- **Extracted data entries**
------------------------------------------------------------
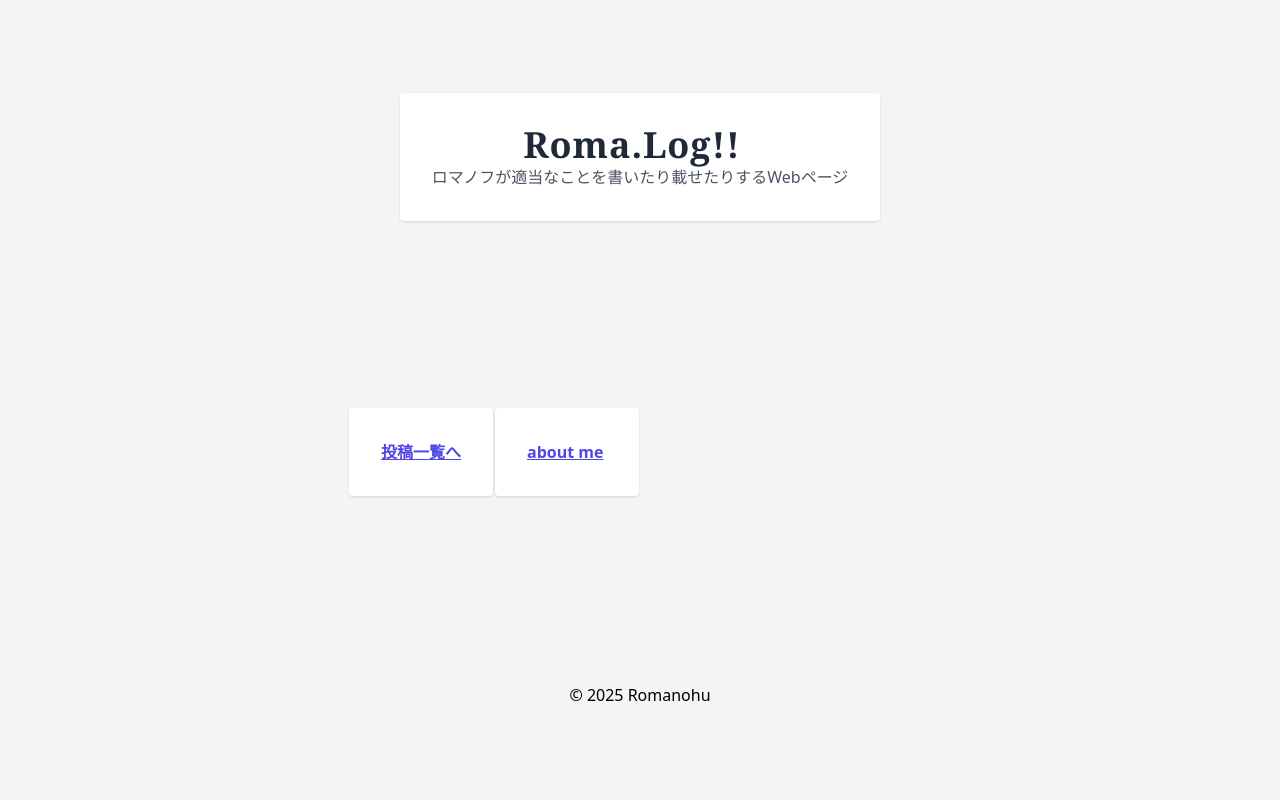
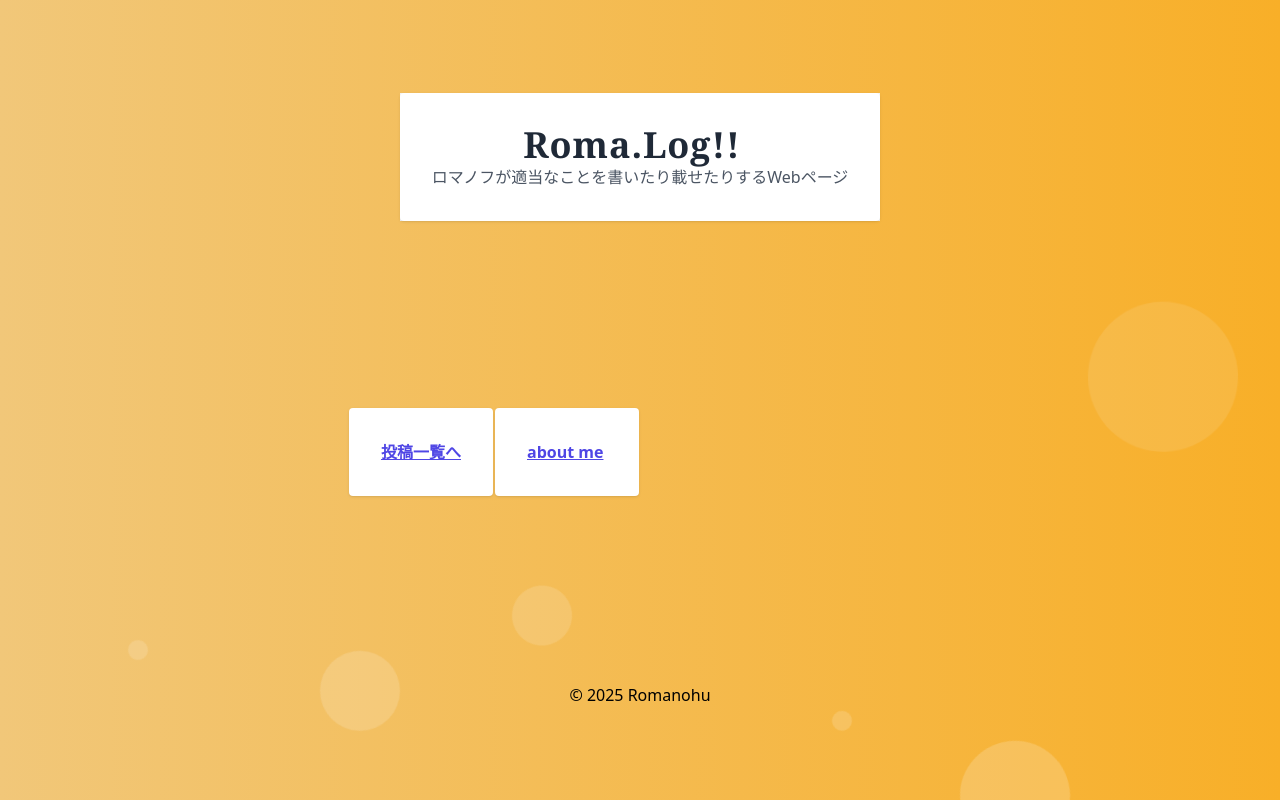
Before and after one commit to romanohu/roma-blog, a Next.js app in the folder my-app/: page / in a window 1280 px wide. Built offline with nearby package versions, Linux system fonts and the light colour scheme.

Commit message:
backgroundを追加

```diff
--- /dev/null
+++ b/my-app/src/app/background.css
@@ -0,0 +1,117 @@
+/* Background */
+.area {
+  background: linear-gradient(to left, #f8af28, #f1c779);
+  width: 100%;
+  height: 100vh;
+  position: absolute;
+  z-index: -1;
+}
+
+/* Circles container */
+.circles {
+  position: absolute;
+  top: 0;
+  left: 0;
+  width: 100%;
+  height: 100%;
+  overflow: hidden;
+}
+
+/* Common styles for circles */
+.circle {
+  position: absolute;
+  display: block;
+  list-style: none;
+  background: rgba(255, 255, 255, 0.2);
+  bottom: -150px;
+  animation: animate 25s linear infinite;
+  border-radius: 50%;
+}
+
+/* Circle sizes and positions */
+.circle1 {
+  width: 80px;
+  height: 80px;
+  left: 25%;
+  animation-delay: 0s;
+}
+
+.circle2 {
+  width: 20px;
+  height: 20px;
+  left: 10%;
+  animation-delay: 2s;
+  animation-duration: 12s;
+}
+
+.circle3 {
+  width: 20px;
+  height: 20px;
+  left: 70%;
+  animation-delay: 4s;
+}
+
+.circle4 {
+  width: 60px;
+  height: 60px;
+  left: 40%;
+  animation-delay: 0s;
+  animation-duration: 18s;
+}
+
+.circle5 {
+  width: 20px;
+  height: 20px;
+  left: 65%;
+  animation-delay: 0s;
+}
+
+.circle6 {
+  width: 110px;
+  height: 110px;
+  left: 75%;
+  animation-delay: 3s;
+}
+
+.circle7 {
+  width: 150px;
+  height: 150px;
+  left: 35%;
+  animation-delay: 7s;
+}
+
+.circle8 {
+  width: 25px;
+  height: 25px;
+  left: 50%;
+  animation-delay: 15s;
+  animation-duration: 45s;
+}
+
+.circle9 {
+  width: 15px;
+  height: 15px;
+  left: 20%;
+  animation-delay: 2s;
+  animation-duration: 35s;
+}
+
+.circle10 {
+  width: 150px;
+  height: 150px;
+  left: 85%;
+  animation-delay: 0s;
+  animation-duration: 11s;
+}
+
+/* Animation */
+@keyframes animate {
+  0% {
+    transform: translateY(0) rotate(0deg);
+    opacity: 1;
+  }
+  100% {
+    transform: translateY(-1000px) rotate(720deg);
+    opacity: 0;
+  }
+}
--- a/my-app/src/app/layout.tsx
+++ b/my-app/src/app/layout.tsx
@@ -1,5 +1,6 @@
 import './globals.css'
 import Link from 'next/link';
+import Background from '@/components/background';
 
 export const metadata = {
   title: 'Roma.Log!!',
@@ -34,6 +35,8 @@ export default function RootLayout({ children }: { children: React.ReactNode })
 
         <main>{children}</main>
 
+        <Background />
+
         <footer>
           &copy; 2025 Romanohu
         </footer>
--- /dev/null
+++ b/my-app/src/components/background.tsx
@@ -0,0 +1,20 @@
+import '@/app/background.css';
+
+export default function Background() {
+    return(
+  <div className="area w-full h-screen absolute bg-gradient-to-l from-[#aaacd6] to-[#84858f] -z-10">
+    <ul className="circles relative w-full h-full overflow-hidden">
+        <li className="circle circle1"></li>
+        <li className="circle circle2"></li>
+        <li className="circle circle3"></li>
+        <li className="circle circle4"></li>
+        <li className="circle circle5"></li>
+        <li className="circle circle6"></li>
+        <li className="circle circle7"></li>
+        <li className="circle circle8"></li>
+        <li className="circle circle9"></li>
+        <li className="circle circle10"></li>
+    </ul>
+</div>
+    );
+}
```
------------------------------------------------------------
- **AIM OF THE EXERCISE**
Find and copy every line in the entries above where the string "export" occurs.

- **RESULT BELOW**
 export const metadata = {
@@ -34,6 +35,8 @@ export default function RootLayout({ children }: { children: React.ReactNode })
+export default function Background() {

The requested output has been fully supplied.